Abstract

Vibrational spectroscopy, including Raman micro-spectroscopy, has attracted considerable attention over the last few years, as a powerful, non-invasive tool for clinical applications, especially in cancer diagnosis, in vivo and ex vivo. As a molecular fingerprinting technique with optical resolution, Raman micro-spectroscopy is able to monitor biochemical processes, drug uptake, efficacy and mode of action and mechanisms of interaction of chemotherapeutic drugs at a subcellular level. In vitro applications may be more strategically achievable, and can help guide drug design and discovery, and eventually evaluate To this end, different lung cell lines were used and Raman micro-spectroscopy was coupled to valuable other techniques such as Confocal Laser Scanning Fluorescence Microscopy, Flow Cytometry and Atomic Force Microscopy, in order to explore itssignatures of drug resistance, towards potential applications in personalised therapy and as a companion diagnostic tool. However, to evaluate accurately the potential of Raman micro-spectroscopy for such applications, it is essential to optimise measurement and data processing protocols associated with subcellular analysis in order to extract all valuable spectroscopic information and to demonstrate the ability of this technique to distinguish not only between normal and cancer cells but also between cancer cell lines before exploring its potential as a chemotherapeutic screening and assessment protocol using commercially available chemotherapeutic agents. To be considered as an in vitro companion diagnostics technique to screen for personalised therapies, Raman micro-spectroscopy should be able to monitor subcellular interaction with chemotherapeutic drugs and to characterise cellular resistance.

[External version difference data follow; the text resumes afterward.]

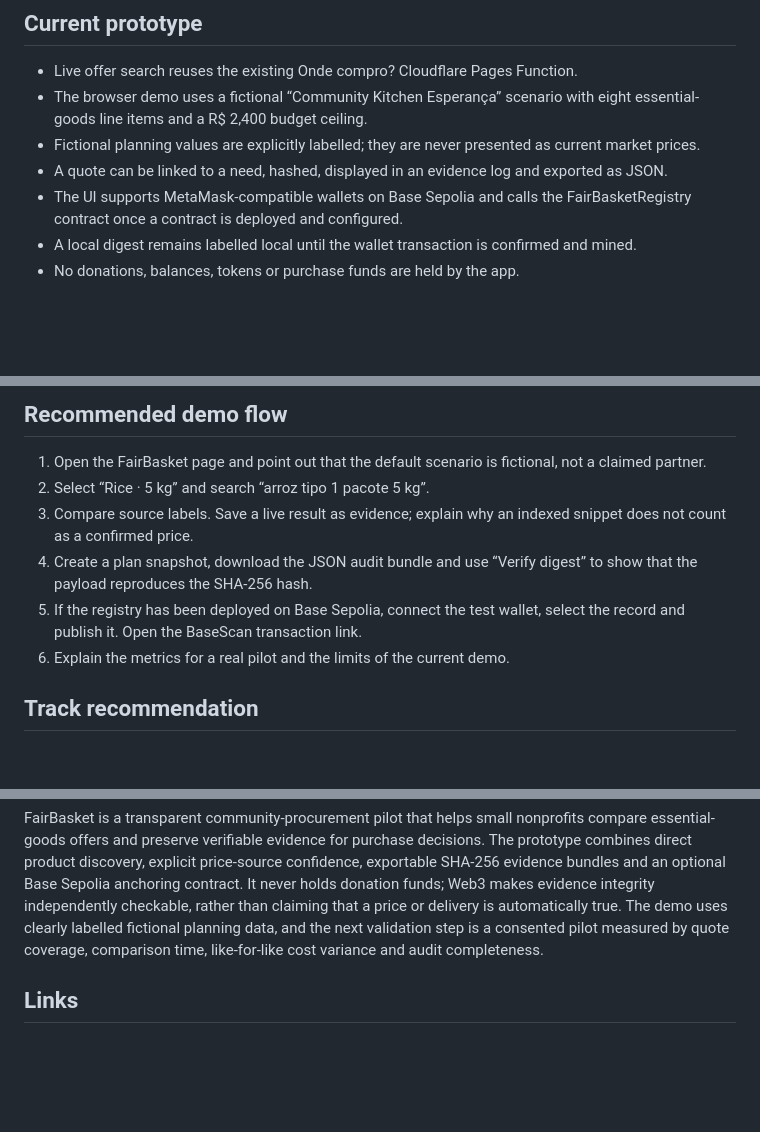
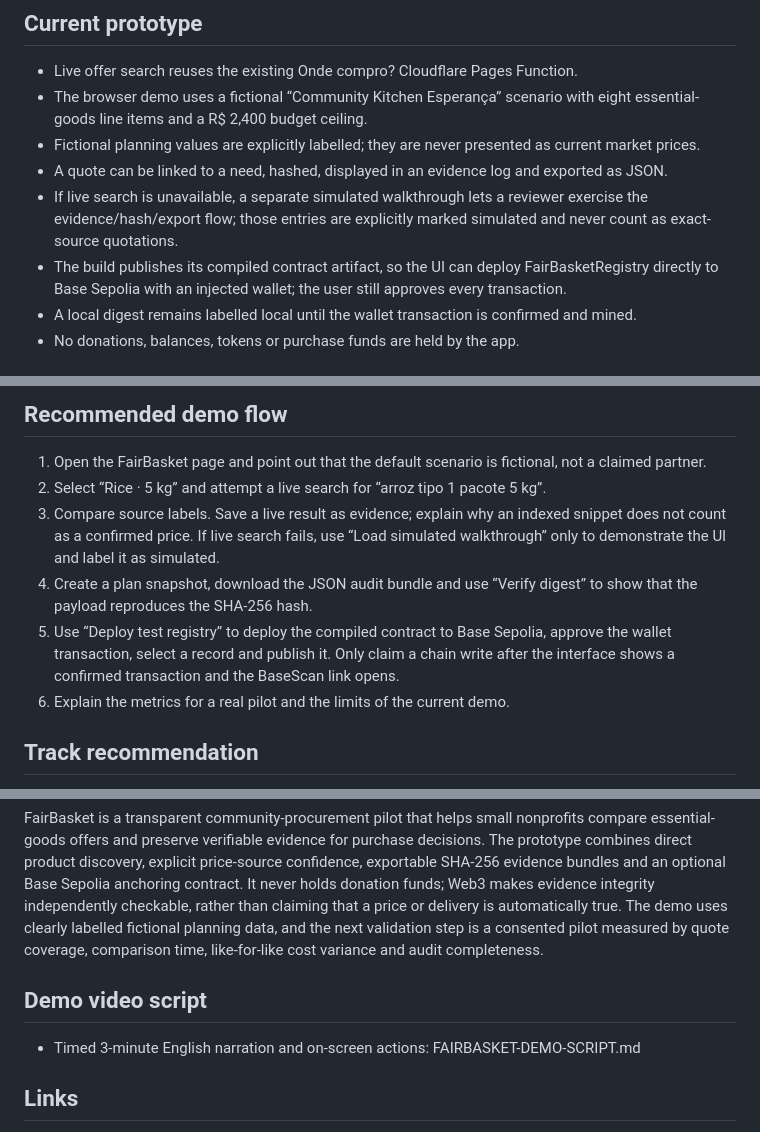
Before and after one commit to jmc-dev-br/onde-compro, a Markdown page: HACKATHON-SUBMISSION.md, 3 parts joined by grey strips. GitHub-like rendering; blank space fills up the shorter version.

Commit message:
Update FairBasket submission pack for one-click contract deployment and safe demo fallback

```diff
--- a/HACKATHON-SUBMISSION.md
+++ b/HACKATHON-SUBMISSION.md
@@ -27,7 +27,8 @@ Web3 is intentionally narrow: it is used for tamper-evident evidence anchoring,
 - The browser demo uses a fictional “Community Kitchen Esperança” scenario with eight essential-goods line items and a R$ 2,400 budget ceiling.
 - Fictional planning values are explicitly labelled; they are never presented as current market prices.
 - A quote can be linked to a need, hashed, displayed in an evidence log and exported as JSON.
-- The UI supports MetaMask-compatible wallets on Base Sepolia and calls the FairBasketRegistry contract once a contract is deployed and configured.
+- If live search is unavailable, a separate simulated walkthrough lets a reviewer exercise the evidence/hash/export flow; those entries are explicitly marked simulated and never count as exact-source quotations.
+- The build publishes its compiled contract artifact, so the UI can deploy FairBasketRegistry directly to Base Sepolia with an injected wallet; the user still approves every transaction.
 - A local digest remains labelled local until the wallet transaction is confirmed and mined.
 - No donations, balances, tokens or purchase funds are held by the app.
 
@@ -61,10 +62,10 @@ We will not claim percentage savings, beneficiary reach, partner endorsement or
 
 ## Recommended demo flow
 1. Open the FairBasket page and point out that the default scenario is fictional, not a claimed partner.
-2. Select “Rice · 5 kg” and search “arroz tipo 1 pacote 5 kg”.
-3. Compare source labels. Save a live result as evidence; explain why an indexed snippet does not count as a confirmed price.
+2. Select “Rice · 5 kg” and attempt a live search for “arroz tipo 1 pacote 5 kg”.
+3. Compare source labels. Save a live result as evidence; explain why an indexed snippet does not count as a confirmed price. If live search fails, use “Load simulated walkthrough” only to demonstrate the UI and label it as simulated.
 4. Create a plan snapshot, download the JSON audit bundle and use “Verify digest” to show that the payload reproduces the SHA-256 hash.
-5. If the registry has been deployed on Base Sepolia, connect the test wallet, select the record and publish it. Open the BaseScan transaction link.
+5. Use “Deploy test registry” to deploy the compiled contract to Base Sepolia, approve the wallet transaction, select a record and publish it. Only claim a chain write after the interface shows a confirmed transaction and the BaseScan link opens.
 6. Explain the metrics for a real pilot and the limits of the current demo.
 
 ## Track recommendation
@@ -73,6 +74,9 @@ Submit to Tech Track only after at least one real Base Sepolia transaction is co
 ## Draft project summary for DoraHacks
 FairBasket is a transparent community-procurement pilot that helps small nonprofits compare essential-goods offers and preserve verifiable evidence for purchase decisions. The prototype combines direct product discovery, explicit price-source confidence, exportable SHA-256 evidence bundles and an optional Base Sepolia anchoring contract. It never holds donation funds; Web3 makes evidence integrity independently checkable, rather than claiming that a price or delivery is automatically true. The demo uses clearly labelled fictional planning data, and the next validation step is a consented pilot measured by quote coverage, comparison time, like-for-like cost variance and audit completeness.
 
+## Demo video script
+- Timed 3-minute English narration and on-screen actions: FAIRBASKET-DEMO-SCRIPT.md
+
 ## Links
 - Prototype: https://onde-compro.pages.dev/fairbasket.html
 - Main product foundation: https://onde-compro.pages.dev/
```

To this end, different lung cell lines were used and Raman micro-spectroscopy was coupled to valuable other techniques such as Confocal Laser Scanning Fluorescence Microscopy, Flow Cytometry and Atomic Force Microscopy, in order to explore its potential to elucidate drug pathways, chemical binding signature, mechanisms of action and efficacy and physiological cellular responses to the drug exposure. As chemotherapeutic agents, Doxorubicin and Actinomycin D, both anthracyclines widely used in clinics especially for lung cancer were employed as pilot molecules. Multivariate data analysis, consisting of Principal Component Analysis, Linear discriminant and Partial Least Square Regression analysis were employed to deeply investigate the spectral features related to drug effects and cellular responses. Investigations demonstrate the ability of Raman micro-spectroscopy not only to track the subcellular accumulation of the drug as function of time but also to identify its mechanism of action, the subsequent cellular response and to differentiate cellular resistance. Moreover, despite the fact that different cell lines show different chemotherapeutic resistance, the chemical binding signature appears to be identical from anti-cancer drugs which belongs to same chemotherapeutic group with implications of different mechanisms of action function of time and dose. In human lung cancer cell lines which show different cytotoxic sensitivities to the drugs, different spectroscoic response profiles to the drugs are observed, which can be potentially linked to cellular defence mechanisms, such as the expression of anti-apoptotic proteins, and DNA repair.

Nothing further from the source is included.